The bishops are in an impossible position. Whatever they say in their statement, it is going to be criticized by conservatives and revisionists alike and ridiculed by society, not least by the 12 year old girl I met last Sunday in church. She has gay friends at school. The attitude of the Church of England towards her friends and the relationships they form is laughable and abusive. Any statement that fails to welcome gay couples and offers to bless relationships will look incomprehensible to her. She can’t understand why gay couples can contract civil partnerships in church and why they will not be able to marry in church – especially her committed Christian lesbian and gay friends.
The House of Bishops will meet yet again to discuss matters of profound significance to the lives and loves of lesbian and gay Christians with no openly lesbian and gay people present and contributing to their thinking.
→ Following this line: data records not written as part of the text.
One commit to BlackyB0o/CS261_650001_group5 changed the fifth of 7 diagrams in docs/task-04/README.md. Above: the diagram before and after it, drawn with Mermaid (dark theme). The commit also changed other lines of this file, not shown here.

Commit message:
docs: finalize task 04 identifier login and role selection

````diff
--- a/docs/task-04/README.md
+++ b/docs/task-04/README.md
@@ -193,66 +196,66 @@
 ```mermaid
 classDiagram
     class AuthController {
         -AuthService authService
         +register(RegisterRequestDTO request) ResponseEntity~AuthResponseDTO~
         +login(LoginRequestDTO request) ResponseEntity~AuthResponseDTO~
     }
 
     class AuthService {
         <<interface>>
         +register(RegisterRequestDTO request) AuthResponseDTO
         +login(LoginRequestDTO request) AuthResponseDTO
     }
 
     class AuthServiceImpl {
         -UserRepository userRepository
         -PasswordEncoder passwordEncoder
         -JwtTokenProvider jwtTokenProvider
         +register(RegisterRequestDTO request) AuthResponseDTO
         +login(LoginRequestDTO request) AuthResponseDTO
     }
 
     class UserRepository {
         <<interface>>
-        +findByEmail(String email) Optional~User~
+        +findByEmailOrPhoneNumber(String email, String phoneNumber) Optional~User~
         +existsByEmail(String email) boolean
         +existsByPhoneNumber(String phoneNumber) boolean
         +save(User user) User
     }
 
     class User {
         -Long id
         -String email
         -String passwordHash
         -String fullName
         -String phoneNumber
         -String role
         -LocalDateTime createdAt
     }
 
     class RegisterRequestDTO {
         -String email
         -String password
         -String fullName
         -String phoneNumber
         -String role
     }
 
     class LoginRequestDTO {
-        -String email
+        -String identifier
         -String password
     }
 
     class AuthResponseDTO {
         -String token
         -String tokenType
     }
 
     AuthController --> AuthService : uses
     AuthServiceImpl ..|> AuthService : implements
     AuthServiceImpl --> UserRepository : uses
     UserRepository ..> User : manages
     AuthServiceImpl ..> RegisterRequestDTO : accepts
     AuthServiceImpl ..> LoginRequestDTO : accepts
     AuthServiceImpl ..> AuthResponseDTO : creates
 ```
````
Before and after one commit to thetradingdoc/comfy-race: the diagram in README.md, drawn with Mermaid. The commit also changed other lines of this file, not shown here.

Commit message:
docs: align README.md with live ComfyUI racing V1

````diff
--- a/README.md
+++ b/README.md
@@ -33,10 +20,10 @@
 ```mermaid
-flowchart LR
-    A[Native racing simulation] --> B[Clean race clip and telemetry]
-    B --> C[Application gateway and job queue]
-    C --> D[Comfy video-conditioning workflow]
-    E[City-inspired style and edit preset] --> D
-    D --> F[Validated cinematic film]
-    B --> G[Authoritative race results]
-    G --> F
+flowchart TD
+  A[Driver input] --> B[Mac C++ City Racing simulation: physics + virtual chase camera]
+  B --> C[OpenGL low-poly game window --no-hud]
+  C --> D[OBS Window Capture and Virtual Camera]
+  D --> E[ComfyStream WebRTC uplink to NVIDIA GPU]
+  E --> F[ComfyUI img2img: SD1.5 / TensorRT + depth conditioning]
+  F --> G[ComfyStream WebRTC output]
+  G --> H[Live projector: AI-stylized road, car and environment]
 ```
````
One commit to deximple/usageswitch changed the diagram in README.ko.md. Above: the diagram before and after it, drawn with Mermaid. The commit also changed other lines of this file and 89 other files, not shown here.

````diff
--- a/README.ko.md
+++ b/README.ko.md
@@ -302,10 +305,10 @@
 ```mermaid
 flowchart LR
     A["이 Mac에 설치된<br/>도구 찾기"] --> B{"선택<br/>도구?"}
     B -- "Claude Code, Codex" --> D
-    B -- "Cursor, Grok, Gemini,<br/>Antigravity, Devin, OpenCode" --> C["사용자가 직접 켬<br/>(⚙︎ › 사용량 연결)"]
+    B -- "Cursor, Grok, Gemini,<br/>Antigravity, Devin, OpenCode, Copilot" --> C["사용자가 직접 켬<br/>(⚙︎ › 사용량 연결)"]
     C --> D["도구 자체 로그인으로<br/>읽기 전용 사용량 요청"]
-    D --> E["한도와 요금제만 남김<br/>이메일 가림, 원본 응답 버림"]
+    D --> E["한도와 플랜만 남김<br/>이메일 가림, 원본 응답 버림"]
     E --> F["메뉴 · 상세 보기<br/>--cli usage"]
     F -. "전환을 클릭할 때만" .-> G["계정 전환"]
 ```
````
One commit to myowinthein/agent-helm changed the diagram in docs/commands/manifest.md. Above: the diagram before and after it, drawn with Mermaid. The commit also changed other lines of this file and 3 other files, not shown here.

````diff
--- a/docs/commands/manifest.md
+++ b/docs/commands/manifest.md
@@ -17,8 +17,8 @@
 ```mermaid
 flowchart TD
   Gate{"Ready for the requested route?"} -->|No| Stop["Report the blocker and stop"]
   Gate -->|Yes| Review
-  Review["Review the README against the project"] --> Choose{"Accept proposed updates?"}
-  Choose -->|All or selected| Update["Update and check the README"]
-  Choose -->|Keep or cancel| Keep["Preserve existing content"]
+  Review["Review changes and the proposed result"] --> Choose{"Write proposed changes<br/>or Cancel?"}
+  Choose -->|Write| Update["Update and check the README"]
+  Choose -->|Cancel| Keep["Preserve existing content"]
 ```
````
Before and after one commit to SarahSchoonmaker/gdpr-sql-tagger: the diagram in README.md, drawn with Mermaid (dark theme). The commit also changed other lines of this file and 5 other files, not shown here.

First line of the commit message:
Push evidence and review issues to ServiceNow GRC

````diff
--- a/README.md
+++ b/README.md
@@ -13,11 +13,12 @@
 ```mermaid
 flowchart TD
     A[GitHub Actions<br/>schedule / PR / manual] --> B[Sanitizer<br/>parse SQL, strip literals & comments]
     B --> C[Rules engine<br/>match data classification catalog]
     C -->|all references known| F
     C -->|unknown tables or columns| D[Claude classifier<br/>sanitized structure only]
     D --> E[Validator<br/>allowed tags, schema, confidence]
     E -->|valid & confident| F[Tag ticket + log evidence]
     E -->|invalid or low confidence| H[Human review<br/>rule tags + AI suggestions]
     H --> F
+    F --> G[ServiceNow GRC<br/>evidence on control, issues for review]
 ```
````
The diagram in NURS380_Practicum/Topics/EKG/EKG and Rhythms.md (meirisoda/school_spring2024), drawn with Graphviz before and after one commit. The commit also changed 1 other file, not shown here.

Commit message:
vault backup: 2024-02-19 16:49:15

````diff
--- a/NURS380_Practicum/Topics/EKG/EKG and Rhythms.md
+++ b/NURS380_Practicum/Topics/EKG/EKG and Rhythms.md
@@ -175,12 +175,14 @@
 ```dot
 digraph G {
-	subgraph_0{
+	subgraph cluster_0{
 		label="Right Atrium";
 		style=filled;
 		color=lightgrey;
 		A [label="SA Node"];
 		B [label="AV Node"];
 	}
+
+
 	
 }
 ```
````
It’s a repeat of the College of Bishops meeting when the Pilling Report was discussed a meeting that was presented with a paper from Changing Attitude asking for openly lesbian, gay, bisexual and transgender people to be included – no more conversations about us without us.
The bishops and archbishops have no idea how intolerable their practice of discussing matters pertaining specifically to us and our lives has become.
Angela Tilby says she doesn’t understand why, if sex is so important for the fulfillment of heterosexual relationships, gay relationships should be thought capable of flourishing without it. Gay clergy in particular bear the weight of the Church’s moral and pastoral ambivalence.
There are people she says, who could help advance the conversation. “They are those serving bishops who know in their hearts that they are predominantly gay, and yet who participate in the debate as if they were about other people.” Changing Attitude knows who they are. They know who they are. “Please feel free to speak at next week’s Synod debate on the Pilling Report”, she says tentatively to them.
I’m not anticipating a calm if surprising self-outing by a number of gay bishops as a result of Angela’s invitation.
But to those of us who know who they are and to the gay and straight members of Synod who know who they are, their closeted silence is becoming more and more problematic. As I know from my own experience, life out of the closet is a huge relief, a liberation bringing release of energy and the life force of the Holy Spirit.
The article by Leslie Francis in this week’s Church Times Health Check, about leadership and structure, help explain why the gay bishops are so reluctant to be open about their sexuality (apart from the pressure put on them by the prejudice of conservative groups). Leslie Francis uses personality-type theory and psychological profiling to show that ESTJs, those not so good at handling people, envisioning innovative development or embracing change, best meet the profile of a bishop as defined by the ordinal. Those with an STJ profile have a stronger emphasis on preserving the traditions of an organization. No wonder the House of Bishops has great difficulty in discussing change and coming to any kind of radical agreement on the place of LGB&T people and no wonder gay bishops have such difficulty coming out in such an environment.
So once again on Thursday no LGB&T voices will contribute to the debate. LGB&T Anglicans are becoming increasingly angry at being excluded from discussions of matters of life-changing, transformative significance as equal marriage. This is the second time this year when our open voices have been absent from the conversation. Will it be the last?